Prompt — Below are records to repeat exactly; do not include any pictures.

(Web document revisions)
______________________________

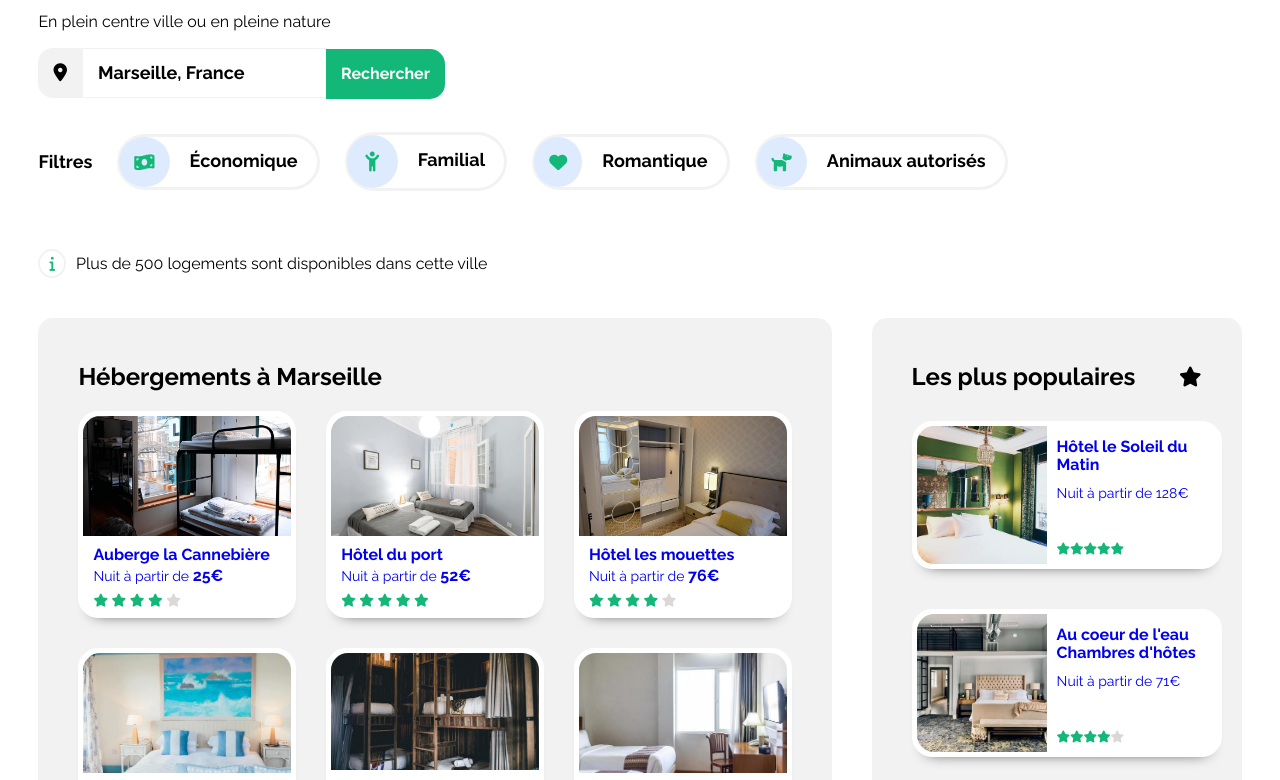
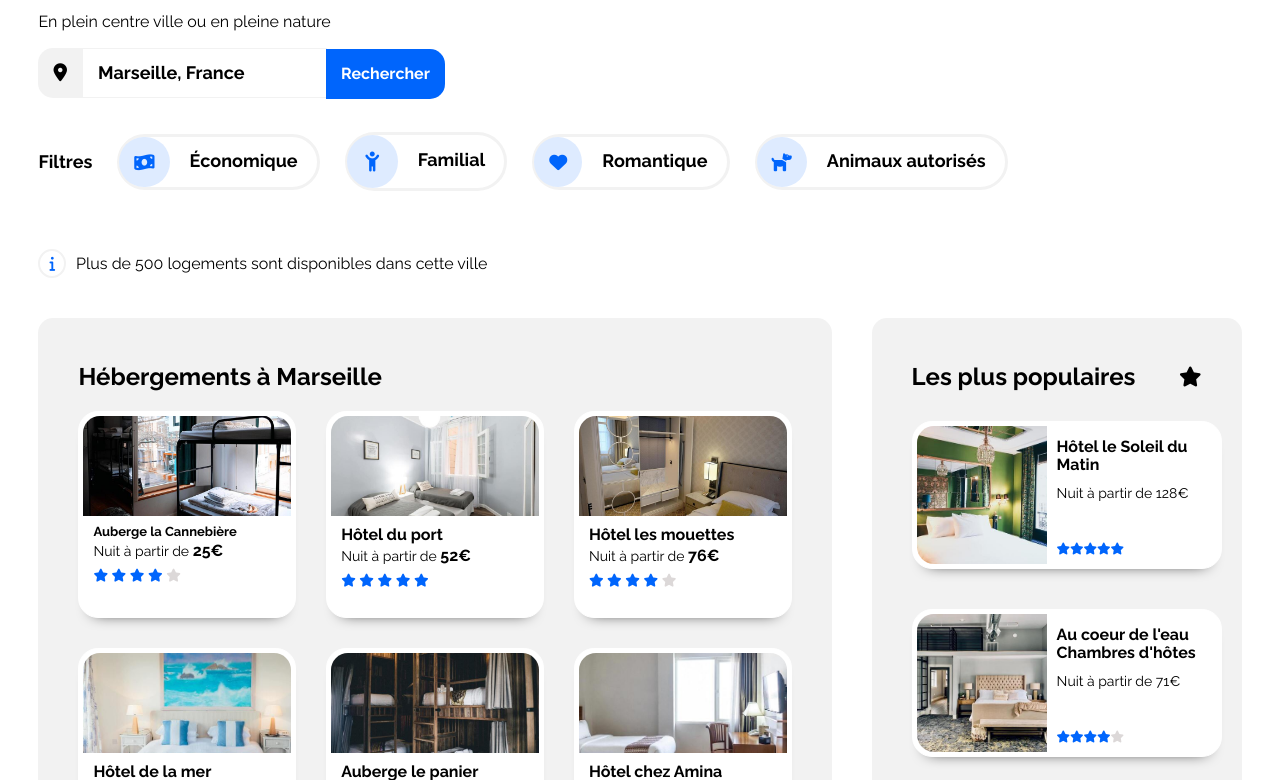
Before and after one commit to FlorentRVE/OC_Projet2, a plain HTML site: page index.html in a window 1280 px wide. Shown: the part 143-923 px from the top of the page. Drawn offline with Linux system fonts and the light colour scheme.

Commit message:
modification media queries final

```diff
--- a/css/style.css
+++ b/css/style.css
@@ -19,6 +19,7 @@ main {
     margin: 0 auto;
 }
 
+a,
 a:visited {
     color: #000000;
 }
@@ -458,10 +459,6 @@ footer {
 /* ======================================= Media queries =============================== */
 
 @media only screen and (min-width: 992.5px) and (max-width: 1162px) {
-    * {
-        --bleu: #fc0000;
-    }
-
     .host__grid__card {
         min-width: 128px;
 
@@ -469,61 +466,53 @@ footer {
 
     .host__grid__card__text {
         font-size: 10px !important;
-        color: #fc0093;
-        line-height: 17px;
+        line-height: 14px;
+    }
+
+    .card__title__responsive {
+        width: 102px;
     }
 
     .host__grid__card img {
         max-height: 72px;
       }
+
 }
 
 @media only screen and (min-width: 1161.5px) and (max-width: 1414px) {
-    * {
-        --bleu: #13b879;
+    .host__grid__card {
+        min-width: 180px;
     }
 
-    .host__grid__card {
-        min-width: 180px;
+    .host__grid__card img {
+        max-height: 100px;
+    }
+
+    .font-size__responsive {
+        font-size: 13px;
     }
 }
 
 @media only screen and (min-width: 1414.5px) and (max-width: 1793px) {
-    * {
-        --bleu: #df00fc;
-    }
-
     .host__grid__card {
         min-width: 250px;
     }
 }
 
 @media only screen and (min-width: 1793.5px) and (max-width: 2175px) {
-    * {
-        --bleu: #e7fc00;
-    }
-
     .host__grid__card {
         min-width: 300px;
     }
 }
 
 @media only screen and (min-width: 2174.5px) and (max-width: 2493px) {
-    * {
-        --bleu: #fc0000;
-    }
-
     .host__grid__card {
         min-width: 350px;
     }
 }
 
 @media only screen and (min-width: 2492.5px) {
-    * {
-        --bleu: #5c00fc;
-    }
-
-    .host__grid__card {
+     .host__grid__card {
         min-width: 400px;
     }
 }
--- a/index.html
+++ b/index.html
@@ -68,7 +68,7 @@
                         <a href="#" class="host__grid__card box__shadow">
                                 <img src="./images/hebergements/4_small/marcus-loke-WQJvWU_HZFo-unsplash.jpg" alt="">
                                 <div class="host__grid__card__text">
-                                    <p class="card__title">Auberge la Cannebière</p>
+                                    <p class="card__title card__title__responsive font-size__responsive">Auberge la Cannebière</p>
                                     <p>Nuit à partir de <span class="card__title">25€</span></p>
                                     <i class="fa-star fa-solid fa-star--blue"></i>
                                     <i class="fa-star fa-solid fa-star--blue"></i>
@@ -81,7 +81,7 @@
                         <a href="#" class="host__grid__card box__shadow">
                                 <img src="./images/hebergements/4_small/fred-kleber-gTbaxaVLvsg-unsplash.jpg" alt="">
                                 <div class="host__grid__card__text">
-                                    <p class="card__title">Hôtel du port</p>
+                                    <p class="card__title card__title__responsive">Hôtel du port</p>
                                     <p>Nuit à partir de <span class="card__title">52€</span></p>
                                     <i class="fa-star fa-solid fa-star--blue"></i>
                                     <i class="fa-star fa-solid fa-star--blue"></i>
@@ -94,7 +94,7 @@
                         <a href="#" class="host__grid__card box__shadow">
                                 <img src="./images/hebergements/4_small/reisetopia-B8WIgxA_PFU-unsplash.jpg" alt="">
                                 <div class="host__grid__card__text">
-                                    <p class="card__title">Hôtel les mouettes</p>
+                                    <p class="card__title card__title__responsive">Hôtel les mouettes</p>
                                     <p>Nuit à partir de <span class="card__title">76€</span></p>
                                     <i class="fa-star fa-solid fa-star--blue"></i>
                                     <i class="fa-star fa-solid fa-star--blue"></i>
@@ -107,7 +107,7 @@
                         <a href="#" class="host__grid__card box__shadow">
                                 <img src="./images/hebergements/4_small/annie-spratt-Eg1qcIitAuA-unsplash.jpg" alt="">
                                 <div class="host__grid__card__text">
-                                    <p class="card__title">Hôtel de la mer</p>
+                                    <p class="card__title card__title__responsive">Hôtel de la mer</p>
                                     <p>Nuit à partir de <span class="card__title">46€</span></p>
                                     <i class="fa-star fa-solid fa-star--blue"></i>
                                     <i class="fa-star fa-solid fa-star--blue"></i>
@@ -120,7 +120,7 @@
                         <a href="#" class="host__grid__card box__shadow">
                                 <img src="./images/hebergements/4_small/nicate-lee-kT-ZyaiwBe0-unsplash.jpg" alt="">
                                 <div class="host__grid__card__text">
-                                    <p class="card__title">Auberge le panier</p>
+                                    <p class="card__title card__title__responsive">Auberge le panier</p>
                                     <p>Nuit à partir de <span class="card__title">23€</span></p>
                                     <i class="fa-star fa-solid fa-star--blue"></i>
                                     <i class="fa-star fa-solid fa-star--blue"></i>
@@ -133,7 +133,7 @@
                         <a href="#" class="host__grid__card box__shadow">
                                 <img src="./images/hebergements/4_small/febrian-zakaria-M6S1WvfW68A-unsplash.jpg" alt="">
                                 <div class="host__grid__card__text">
-                                    <p class="card__title">Hôtel chez Amina</p>
+                                    <p class="card__title card__title__responsive">Hôtel chez Amina</p>
                                     <p>Nuit à partir de <span class="card__title">96€</span></p>
                                     <i class="fa-star fa-solid fa-star--blue"></i>
                                     <i class="fa-star fa-solid fa-star--blue"></i>
```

______________________________

Result for this task —
Before and after one commit to FlorentRVE/OC_Projet2, a plain HTML site: page index.html in a window 1280 px wide. Shown: the part 143-923 px from the top of the page. Drawn offline with Linux system fonts and the light colour scheme.

Commit message:
modification media queries final

```diff
--- a/css/style.css
+++ b/css/style.css
@@ -19,6 +19,7 @@ main {
     margin: 0 auto;
 }
 
+a,
 a:visited {
     color: #000000;
 }
@@ -458,10 +459,6 @@ footer {
 /* ======================================= Media queries =============================== */
 
 @media only screen and (min-width: 992.5px) and (max-width: 1162px) {
-    * {
-        --bleu: #fc0000;
-    }
-
     .host__grid__card {
         min-width: 128px;
 
@@ -469,61 +466,53 @@ footer {
 
     .host__grid__card__text {
         font-size: 10px !important;
-        color: #fc0093;
-        line-height: 17px;
+        line-height: 14px;
+    }
+
+    .card__title__responsive {
+        width: 102px;
     }
 
     .host__grid__card img {
         max-height: 72px;
       }
+
 }
 
 @media only screen and (min-width: 1161.5px) and (max-width: 1414px) {
-    * {
-        --bleu: #13b879;
+    .host__grid__card {
+        min-width: 180px;
     }
 
-    .host__grid__card {
-        min-width: 180px;
+    .host__grid__card img {
+        max-height: 100px;
+    }
+
+    .font-size__responsive {
+        font-size: 13px;
     }
 }
 
 @media only screen and (min-width: 1414.5px) and (max-width: 1793px) {
-    * {
-        --bleu: #df00fc;
-    }
-
     .host__grid__card {
         min-width: 250px;
     }
 }
 
 @media only screen and (min-width: 1793.5px) and (max-width: 2175px) {
-    * {
-        --bleu: #e7fc00;
-    }
-
     .host__grid__card {
         min-width: 300px;
     }
 }
 
 @media only screen and (min-width: 2174.5px) and (max-width: 2493px) {
-    * {
-        --bleu: #fc0000;
-    }
-
     .host__grid__card {
         min-width: 350px;
     }
 }
 
 @media only screen and (min-width: 2492.5px) {
-    * {
-        --bleu: #5c00fc;
-    }
-
-    .host__grid__card {
+     .host__grid__card {
         min-width: 400px;
     }
 }
--- a/index.html
+++ b/index.html
@@ -68,7 +68,7 @@
                         <a href="#" class="host__grid__card box__shadow">
                                 <img src="./images/hebergements/4_small/marcus-loke-WQJvWU_HZFo-unsplash.jpg" alt="">
                                 <div class="host__grid__card__text">
-                                    <p class="card__title">Auberge la Cannebière</p>
+                                    <p class="card__title card__title__responsive font-size__responsive">Auberge la Cannebière</p>
                                     <p>Nuit à partir de <span class="card__title">25€</span></p>
                                     <i class="fa-star fa-solid fa-star--blue"></i>
                                     <i class="fa-star fa-solid fa-star--blue"></i>
@@ -81,7 +81,7 @@
                         <a href="#" class="host__grid__card box__shadow">
                                 <img src="./images/hebergements/4_small/fred-kleber-gTbaxaVLvsg-unsplash.jpg" alt="">
                                 <div class="host__grid__card__text">
-                                    <p class="card__title">Hôtel du port</p>
+                                    <p class="card__title card__title__responsive">Hôtel du port</p>
                                     <p>Nuit à partir de <span class="card__title">52€</span></p>
                                     <i class="fa-star fa-solid fa-star--blue"></i>
                                     <i class="fa-star fa-solid fa-star--blue"></i>
@@ -94,7 +94,7 @@
                         <a href="#" class="host__grid__card box__shadow">
                                 <img src="./images/hebergements/4_small/reisetopia-B8WIgxA_PFU-unsplash.jpg" alt="">
                                 <div class="host__grid__card__text">
-                                    <p class="card__title">Hôtel les mouettes</p>
+                                    <p class="card__title card__title__responsive">Hôtel les mouettes</p>
                                     <p>Nuit à partir de <span class="card__title">76€</span></p>
                                     <i class="fa-star fa-solid fa-star--blue"></i>
                                     <i class="fa-star fa-solid fa-star--blue"></i>
@@ -107,7 +107,7 @@
                         <a href="#" class="host__grid__card box__shadow">
                                 <img src="./images/hebergements/4_small/annie-spratt-Eg1qcIitAuA-unsplash.jpg" alt="">
                                 <div class="host__grid__card__text">
-                                    <p class="card__title">Hôtel de la mer</p>
+                                    <p class="card__title card__title__responsive">Hôtel de la mer</p>
                                     <p>Nuit à partir de <span class="card__title">46€</span></p>
                                     <i class="fa-star fa-solid fa-star--blue"></i>
                                     <i class="fa-star fa-solid fa-star--blue"></i>
@@ -120,7 +120,7 @@
                         <a href="#" class="host__grid__card box__shadow">
                                 <img src="./images/hebergements/4_small/nicate-lee-kT-ZyaiwBe0-unsplash.jpg" alt="">
                                 <div class="host__grid__card__text">
-                                    <p class="card__title">Auberge le panier</p>
+                                    <p class="card__title card__title__responsive">Auberge le panier</p>
                                     <p>Nuit à partir de <span class="card__title">23€</span></p>
                                     <i class="fa-star fa-solid fa-star--blue"></i>
                                     <i class="fa-star fa-solid fa-star--blue"></i>
@@ -133,7 +133,7 @@
                         <a href="#" class="host__grid__card box__shadow">
                                 <img src="./images/hebergements/4_small/febrian-zakaria-M6S1WvfW68A-unsplash.jpg" alt="">
                                 <div class="host__grid__card__text">
-                                    <p class="card__title">Hôtel chez Amina</p>
+                                    <p class="card__title card__title__responsive">Hôtel chez Amina</p>
                                     <p>Nuit à partir de <span class="card__title">96€</span></p>
                                     <i class="fa-star fa-solid fa-star--blue"></i>
                                     <i class="fa-star fa-solid fa-star--blue"></i>
```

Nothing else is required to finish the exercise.